Curiously enough, superstitions about cracks, spread, if you’ll pardon the word-play, far and wide. According to John A. Dowell in and article cited in Encyclopedia of Popular American Beliefs and Superstitions,
“In many European- and African-American folk belief systems, cracks in the earth, in walls or between walls and doors, or in sidewalks or floors frequently indicate fissures in metaphysical boundaries between this and some other – often nefarious – world. Employing sympathetic magic, people may interact with such boundaries. These clefts in the boundaries may be divided intro three general types: the most common, which deal with health and the family; those concerning either placating or taunting the supernatural spirit world; and those which manipulate the physical environment.“
From this belief system comes down the children’s rhyme, “Step on a crack, break your mother’s back, step on a line break your father’s spine.” It’s charming the little ditties that get passed on to the younger generation, huh?

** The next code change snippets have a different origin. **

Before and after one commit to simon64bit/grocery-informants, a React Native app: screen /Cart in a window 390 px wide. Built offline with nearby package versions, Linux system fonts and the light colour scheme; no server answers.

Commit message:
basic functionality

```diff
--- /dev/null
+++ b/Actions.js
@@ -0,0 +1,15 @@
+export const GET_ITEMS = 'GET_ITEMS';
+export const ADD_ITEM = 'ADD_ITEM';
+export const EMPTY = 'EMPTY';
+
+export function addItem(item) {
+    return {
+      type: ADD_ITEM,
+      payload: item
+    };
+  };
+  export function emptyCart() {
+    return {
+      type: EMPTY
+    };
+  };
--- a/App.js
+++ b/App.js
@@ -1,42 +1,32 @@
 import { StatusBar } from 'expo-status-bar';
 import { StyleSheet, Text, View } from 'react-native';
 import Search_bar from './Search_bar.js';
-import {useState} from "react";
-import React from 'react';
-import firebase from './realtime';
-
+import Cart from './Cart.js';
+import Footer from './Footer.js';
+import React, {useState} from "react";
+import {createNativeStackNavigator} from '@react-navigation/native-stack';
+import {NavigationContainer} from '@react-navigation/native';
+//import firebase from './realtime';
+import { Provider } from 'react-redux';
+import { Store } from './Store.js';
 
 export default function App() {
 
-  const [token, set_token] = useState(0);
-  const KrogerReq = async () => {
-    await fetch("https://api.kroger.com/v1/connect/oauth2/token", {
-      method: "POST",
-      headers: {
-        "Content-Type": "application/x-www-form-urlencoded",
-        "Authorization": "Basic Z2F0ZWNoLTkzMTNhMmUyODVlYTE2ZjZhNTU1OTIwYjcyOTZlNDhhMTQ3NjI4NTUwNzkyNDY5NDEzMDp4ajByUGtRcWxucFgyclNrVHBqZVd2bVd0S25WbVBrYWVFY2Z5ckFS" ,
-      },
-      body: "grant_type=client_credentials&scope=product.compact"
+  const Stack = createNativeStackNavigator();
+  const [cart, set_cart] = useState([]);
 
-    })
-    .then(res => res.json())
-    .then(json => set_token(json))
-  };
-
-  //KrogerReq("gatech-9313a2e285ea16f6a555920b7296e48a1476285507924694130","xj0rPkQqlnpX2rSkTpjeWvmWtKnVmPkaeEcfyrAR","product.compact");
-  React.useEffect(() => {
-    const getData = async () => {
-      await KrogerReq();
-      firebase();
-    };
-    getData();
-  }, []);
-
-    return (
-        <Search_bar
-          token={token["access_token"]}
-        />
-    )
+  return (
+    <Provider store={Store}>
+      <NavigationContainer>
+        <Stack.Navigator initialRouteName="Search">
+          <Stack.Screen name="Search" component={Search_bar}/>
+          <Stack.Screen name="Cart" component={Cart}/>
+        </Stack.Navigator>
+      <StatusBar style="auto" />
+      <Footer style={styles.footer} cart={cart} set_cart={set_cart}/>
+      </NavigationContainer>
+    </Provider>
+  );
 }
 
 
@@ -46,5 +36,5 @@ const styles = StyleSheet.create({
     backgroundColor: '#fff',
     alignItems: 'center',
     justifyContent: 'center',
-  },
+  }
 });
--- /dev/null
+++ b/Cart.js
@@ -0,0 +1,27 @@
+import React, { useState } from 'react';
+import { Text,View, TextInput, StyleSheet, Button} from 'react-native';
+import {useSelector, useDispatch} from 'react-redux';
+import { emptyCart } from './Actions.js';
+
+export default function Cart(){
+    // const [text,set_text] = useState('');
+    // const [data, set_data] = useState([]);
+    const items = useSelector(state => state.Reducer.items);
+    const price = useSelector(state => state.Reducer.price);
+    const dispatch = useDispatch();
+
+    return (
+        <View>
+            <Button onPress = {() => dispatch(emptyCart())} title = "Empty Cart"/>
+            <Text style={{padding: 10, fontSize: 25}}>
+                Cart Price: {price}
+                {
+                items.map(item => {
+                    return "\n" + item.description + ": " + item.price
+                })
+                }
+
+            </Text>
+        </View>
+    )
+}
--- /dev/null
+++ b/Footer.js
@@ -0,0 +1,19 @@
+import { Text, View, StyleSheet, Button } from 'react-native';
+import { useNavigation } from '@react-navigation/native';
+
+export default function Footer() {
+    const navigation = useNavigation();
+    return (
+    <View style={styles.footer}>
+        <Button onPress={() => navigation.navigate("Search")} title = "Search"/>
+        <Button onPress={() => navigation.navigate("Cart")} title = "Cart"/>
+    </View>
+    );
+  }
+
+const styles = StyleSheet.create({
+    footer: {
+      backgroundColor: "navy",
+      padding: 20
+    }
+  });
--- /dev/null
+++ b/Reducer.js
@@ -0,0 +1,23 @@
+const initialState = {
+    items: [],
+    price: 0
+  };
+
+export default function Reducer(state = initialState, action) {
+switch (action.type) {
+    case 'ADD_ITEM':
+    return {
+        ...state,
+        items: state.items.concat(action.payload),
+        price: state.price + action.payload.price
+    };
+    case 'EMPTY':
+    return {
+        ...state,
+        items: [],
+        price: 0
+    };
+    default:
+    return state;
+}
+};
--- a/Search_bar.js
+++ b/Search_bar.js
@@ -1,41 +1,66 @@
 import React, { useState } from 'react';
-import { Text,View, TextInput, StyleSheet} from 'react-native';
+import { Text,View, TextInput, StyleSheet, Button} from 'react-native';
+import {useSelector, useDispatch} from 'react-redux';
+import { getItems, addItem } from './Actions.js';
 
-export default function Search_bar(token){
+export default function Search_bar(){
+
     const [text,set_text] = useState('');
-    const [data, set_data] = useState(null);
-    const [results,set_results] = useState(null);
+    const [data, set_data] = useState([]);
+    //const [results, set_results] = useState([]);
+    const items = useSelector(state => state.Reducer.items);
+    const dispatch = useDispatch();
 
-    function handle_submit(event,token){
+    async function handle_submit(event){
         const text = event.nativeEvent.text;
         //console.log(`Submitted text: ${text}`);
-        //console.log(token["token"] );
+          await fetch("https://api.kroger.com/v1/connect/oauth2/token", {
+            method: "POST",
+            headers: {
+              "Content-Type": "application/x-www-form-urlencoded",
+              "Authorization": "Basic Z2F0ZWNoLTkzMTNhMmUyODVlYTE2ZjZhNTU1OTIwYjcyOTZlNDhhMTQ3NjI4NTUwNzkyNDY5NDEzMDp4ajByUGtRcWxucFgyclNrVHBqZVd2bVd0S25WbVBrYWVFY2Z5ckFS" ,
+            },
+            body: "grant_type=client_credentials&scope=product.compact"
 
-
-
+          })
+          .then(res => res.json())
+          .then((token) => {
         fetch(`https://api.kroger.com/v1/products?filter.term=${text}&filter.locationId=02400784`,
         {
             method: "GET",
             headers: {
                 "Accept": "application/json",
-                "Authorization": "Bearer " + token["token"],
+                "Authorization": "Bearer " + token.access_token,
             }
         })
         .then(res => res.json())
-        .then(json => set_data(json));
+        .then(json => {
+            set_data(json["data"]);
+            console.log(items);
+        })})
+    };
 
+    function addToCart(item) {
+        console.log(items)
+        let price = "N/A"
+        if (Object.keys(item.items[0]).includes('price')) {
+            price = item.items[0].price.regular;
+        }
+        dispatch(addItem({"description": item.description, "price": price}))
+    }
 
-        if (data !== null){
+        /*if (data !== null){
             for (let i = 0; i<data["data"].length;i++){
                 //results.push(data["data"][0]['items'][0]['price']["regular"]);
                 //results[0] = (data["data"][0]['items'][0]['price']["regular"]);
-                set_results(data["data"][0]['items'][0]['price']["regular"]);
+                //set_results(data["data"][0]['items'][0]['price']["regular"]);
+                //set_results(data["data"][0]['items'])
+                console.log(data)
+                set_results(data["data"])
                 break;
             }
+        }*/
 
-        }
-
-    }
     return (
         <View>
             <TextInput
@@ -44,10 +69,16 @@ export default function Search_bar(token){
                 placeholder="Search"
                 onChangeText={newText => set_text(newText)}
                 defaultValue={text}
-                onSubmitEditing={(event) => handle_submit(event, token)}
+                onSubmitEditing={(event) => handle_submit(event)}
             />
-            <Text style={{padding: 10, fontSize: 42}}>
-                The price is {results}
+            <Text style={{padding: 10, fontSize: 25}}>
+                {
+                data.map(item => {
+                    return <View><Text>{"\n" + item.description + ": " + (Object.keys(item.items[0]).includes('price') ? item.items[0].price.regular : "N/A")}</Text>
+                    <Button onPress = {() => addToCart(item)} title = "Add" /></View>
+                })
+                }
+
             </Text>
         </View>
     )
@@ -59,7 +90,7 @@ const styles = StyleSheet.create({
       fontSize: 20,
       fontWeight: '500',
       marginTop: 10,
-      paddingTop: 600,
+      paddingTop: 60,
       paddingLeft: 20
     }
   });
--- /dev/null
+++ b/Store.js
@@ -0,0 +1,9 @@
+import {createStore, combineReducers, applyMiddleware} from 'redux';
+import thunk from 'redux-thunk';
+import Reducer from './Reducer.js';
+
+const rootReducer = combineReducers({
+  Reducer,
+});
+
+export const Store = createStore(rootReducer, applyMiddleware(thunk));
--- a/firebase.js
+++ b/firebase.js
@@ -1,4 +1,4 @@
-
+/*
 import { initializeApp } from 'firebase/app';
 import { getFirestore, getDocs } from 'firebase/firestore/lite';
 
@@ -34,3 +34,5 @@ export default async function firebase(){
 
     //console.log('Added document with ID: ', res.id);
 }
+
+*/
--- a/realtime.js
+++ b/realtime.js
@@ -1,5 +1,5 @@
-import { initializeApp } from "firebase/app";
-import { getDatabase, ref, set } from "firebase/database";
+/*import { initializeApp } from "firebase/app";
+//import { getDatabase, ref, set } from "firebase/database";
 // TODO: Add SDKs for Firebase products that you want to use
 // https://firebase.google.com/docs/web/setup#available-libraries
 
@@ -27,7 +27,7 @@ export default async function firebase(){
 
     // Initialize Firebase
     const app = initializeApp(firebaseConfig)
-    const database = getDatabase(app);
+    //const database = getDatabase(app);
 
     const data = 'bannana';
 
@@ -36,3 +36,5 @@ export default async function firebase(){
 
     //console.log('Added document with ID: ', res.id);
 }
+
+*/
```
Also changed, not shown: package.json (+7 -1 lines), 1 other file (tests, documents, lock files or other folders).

In Japanese interior architecture, the fear of ‘4’ and the fear of cracks means that many possible tatami mat arrangements are avoided. In some cases, too, the arrangement of mats in a room might be temporarily rearranged for inauspicious occasions, such as funerals. Consider the following two possible mat arrangements for a 4.5-mat room:
The arrangement on the left is fine, while the arrangement on the right is considered no good because of the four mat corners coming together in one spot.
Here are another couple of arrangements for a 4.5-mat room:
These mat patterns look extremely similar to one another, however the arrangement on the right is considered most unfortunate. Why? Well, it turns out that in previous eras when a person was to commit ritual suicide, seppuku, in a room of 4.5 mats, the mats were arranged as seen on the right side. The mats may have been arranged in that pattern for such an occasion due to similarity in form to a Buddhist symbol we would term in the west a ‘left-facing swastika’, ‘卍‘:
In this context, the symbolic alignment of mats into the ‘卍‘ form may be taken to mean ‘the eternal afterlife’. In Japanese, the symbol ‘卍’ is taken to refer to Buddhism in general, and if you look on a Japanese map and see that symbol, it is to indicate the location of a Buddhist temple.
The Chinese brought in the symbol along with Buddhism from India, and from there is traveled to Japan. Swastika comes from the Sanskrit svastika, and is a good luck symbol. That the Nazi party in Germany adopted a right-facing swastika as their party symbol is unfortunate as it can result in some westerners misinterpreting the left-facing swastika from East Asia as having something to do with Nazism, which it does not.
The cracks between tatami are also crucial concerns when placing the mats in reference to entry doors and decorative alcoves, tokonoma. It is considered inauspicious to have either an entry/exit door or alcove aligned axially to a split between mats:
On the drawing at left, both the alcove (in black at upper right) and accompanying oshi-ire below it are adjacent to cracks in the mats. The drawing at right shows the proper way to configure the six mats.
It is also bad form to have a single entry/exit door open onto the narrow edge of one mat:
So, in designing a Japanese room, it is not a simple matter of working with a mat multiples as an organizing theme, as if were a simple dominoes problem. Configuring the room size on that factor and no other, if traditional Japanese mores and beliefs are to be taken into account, will inevitably lead to outcomes which a classically enculturated Japanese would see as inappropriate.
Thanks for coming by the Carpentry and I hope you enjoyed this look at tatami mats.